Version 1.1 reached the DM’s Guild earlier this week, and James has made a number of fixes. There are inevitably going to be some that I miss, because I don’t have a full change log at my fingertips. Here’s what I’ve caught:

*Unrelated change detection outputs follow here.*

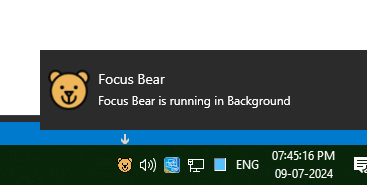
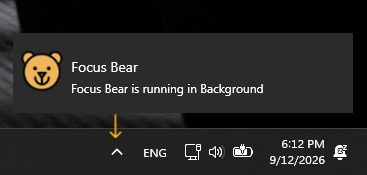
Fix tray menu tour translation and restore the full step-by-step tour (#1515)
* Show tray tour image in Spanish when the app language is Spanish

* Restore step-by-step tray menu tour and update its screenshots

* Register fbmenu-es.png as a build resource

diff --git a/Tour/FocusBearMenuTour.xaml.cs b/Tour/FocusBearMenuTour.xaml.cs
@@ -33,10 +33,12 @@ namespace Focus_Bear.Tour
 
             try
             {
-                btnNextTXT.Text = appSettings.ConfigFileStrings["menuTourVcInfo"]["buttonFinishText"].ToString();
+                btnNextTXT.Text = appSettings.ConfigFileStrings["menuTourVcInfo"]["buttonGetStartedText"].ToString();
                 Heading.Text = appSettings.ConfigFileStrings["menuTourVcInfo"]["title"].ToString();
 
                 Description.Text = appSettings.ConfigFileStrings["menuTourVcInfo"]["descriptionSystemTray"].ToString();
+
+                FBMenu.Source = GetLocalizedImage("fb-tray");
 
                 string sStep = appSettings.ConfigFileStrings["menuTourVcInfo"]["indexText"].ToString();
                 sStep = sStep.Replace("<CURRENTINDEX>", (nStep + 2).ToString()); //1
@@ -47,7 +49,34 @@ namespace Focus_Bear.Tour
             {
                 LogWriter.LogWrite("FocusBearMenuTour setting texts ex - " + ex.Message);
             }
-            
+
+        }
+
+        // Loads Images/{imageName}-{langCode}.png, falling back to Images/{imageName}.png
+        // when there is no image for the current app language yet.
+        private BitmapImage GetLocalizedImage(string imageName)
+        {
+            string folder = "Images";
+            string extension = ".png";
+            string lang = appSettings.sLangCode;
+
+            string localizedPath = $"pack://application:,,,/Focus Bear;component/{folder}/{imageName}-{lang}{extension}";
+            try
+            {
+                var bmp = new BitmapImage();
+                bmp.BeginInit();
+                bmp.CacheOption = BitmapCacheOption.OnLoad;
+                bmp.CreateOptions = BitmapCreateOptions.None;
+                bmp.UriSource = new Uri(localizedPath);
+                bmp.EndInit();
+                return bmp;
+            }
+            catch (Exception ex)
+            {
+                LogWriter.LogWrite("FocusBearMenuTour.GetLocalizedImage - " + ex.Message);
+                string defaultPath = $"pack://application:,,,/Focus Bear;component/{folder}/{imageName}{extension}";
+                return new BitmapImage(new Uri(defaultPath));
+            }
         }
 
         void SetTexts()
@@ -89,9 +118,49 @@ namespace Focus_Bear.Tour
         }
         private void btnNext_Click(object sender, RoutedEventArgs e)
         {
-            appSettings.bMenuOpeningFirstTime = true;
-            Close();
-            return;
+            nStep++;
+            if (nStep == 0) //we started with -1 for system tray info
+            {
+                // Generic intro for the new menu - points at the "Focus Bear" header
+                // row (top of the menu) instead of the middle of the image, since it
+                // isn't calling out a specific row.
+                FBMenu.Source = GetLocalizedImage("fbmenu");
+
+                btnNextTXT.Text = appSettings.ConfigFileStrings["menuTourVcInfo"]["buttonNextText"].ToString();
+                SetTexts();
+                GridPopup.Margin = new Thickness(0, 0, 370, 350);
+                Arrow.Margin = new Thickness(0, 0, 350, 405);
+
+                appSettings.CapturePostHog("menu_tour_next_clicked");
+            }
+            else if (nStep == 1)
+            {
+                // Points at the settings gear icon (top-right of the new tray menu),
+                // not the old "Preferences" row - margins are a first estimate from the
+                // screenshot proportions, unverified against the running app.
+                btnNextTXT.Text = appSettings.ConfigFileStrings["menuTourVcInfo"]["buttonNextText"].ToString();
+                SetTexts();
+                GridPopup.Margin = new Thickness(0, 0, 370, 350);
+                Arrow.Margin = new Thickness(0, 0, 350, 405);
+
+                appSettings.CapturePostHog("menu_tour_next_clicked");
+            }
+            else if (nStep == 2)
+            {
+                // Points at "Start Focus Session", now the top CTA button instead of a
+                // lower row - margins are a first estimate, unverified against the running app.
+                btnNextTXT.Text = appSettings.ConfigFileStrings["menuTourVcInfo"]["buttonFinishText"].ToString();
+                SetTexts();
+                GridPopup.Margin = new Thickness(0, 0, 370, 300);
+                Arrow.Margin = new Thickness(0, 0, 350, 340);
+
+                appSettings.CapturePostHog("menu_tour_next_clicked");
+            }
+            else
+            {
+                appSettings.bMenuOpeningFirstTime = true;
+                Close();
+            }
         }
     }
 }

  • The issue with hallow‘s casting time making it almost certain death in the dungeon’s environment (in the Faction Assignment hook) got resolved by introducing a magic item capable of casting hallow in a single action, by destroying the item. Good fix.
  • Part One: The fight with Cyndreth got tweaked (she shifts to negotiation after 100 hit points of damage rather than 50), Cyndreth got promoted from a young to an adult red dragon, and the overland travel hazards got trimmed down to a single saving throw. There’s explicit handling for Cyndreth transporting the PCs to the adventure site – a logical outcome of the encounter that also negates the half-page of hazards from the first version. Good changes, even though I liked the hazards before. There’s still some danger that the PCs murder Cyndreth before she can get a word in edgewise. I assume there are also session-length concerns motivating this change.
  • Part Two
    • The stone golems in area A3 were scaled down in v1.0, and are now back to full strength, or greater if the PCs are a Very Strong party.
    • The shadow demon encounter in A4 is more dangerous and interesting. There’s a chance that things go badly enough to be a real problem, but it’s quite a slim chance.
    • A5 is a harder fight.
    • A6 is a smaller fight… but this is not their final form. The firenewt warlocks become exploding fire elementals when killed, so um. That’s a lot more damage output. (Fire immunity would be obscenely overpowered here.)
    • James wrote a whole blog post to explain a change to Region B’s general features.
    • Resting in Region B was dangerous before, but it’s even more so now.
    • Entering B1 now closes the way behind you (so prepare disintegrate, I guess), to make sure you can’t retreat to Region A to rest.
    • The benefits of most of the wizard spirits are toned down.
    • In B6, Goryx got promoted from a hezrou to a nalfeshnee, a Challenge rating boost of 4. That’ll learn ’em.
    • In B7, the damage of the hazards got doubled.
  • Part Three has no technical changes of its own, but the changes listed above may make a big difference in the overall sense of challenge – especially the reduced contribution of the wizard spirits.
  • The first map in the Appendices is now marked with area numbers. This is a big improvement.

As a result of these changes, I’ve adjusted my rating for the module, from a 7/10 to a 9/10. This adventure has been put through its paces by many more adventuring parties and beefed up appropriately. It’s more than just the lethality that has improved – there are also new wrinkles in several of those encounters that make them more compelling. Also, for real, if you’re publishing adventure content for characters of 11th level or higher, read what James has to say about forbiddance. It’ll save you a headache.


One More Note

On a personal note, over in Harbinger of Doom, I’m celebrating 400 posts with a drawing to give away a copy of Betrayal at Baldur’s Gate. Go enter the drawing!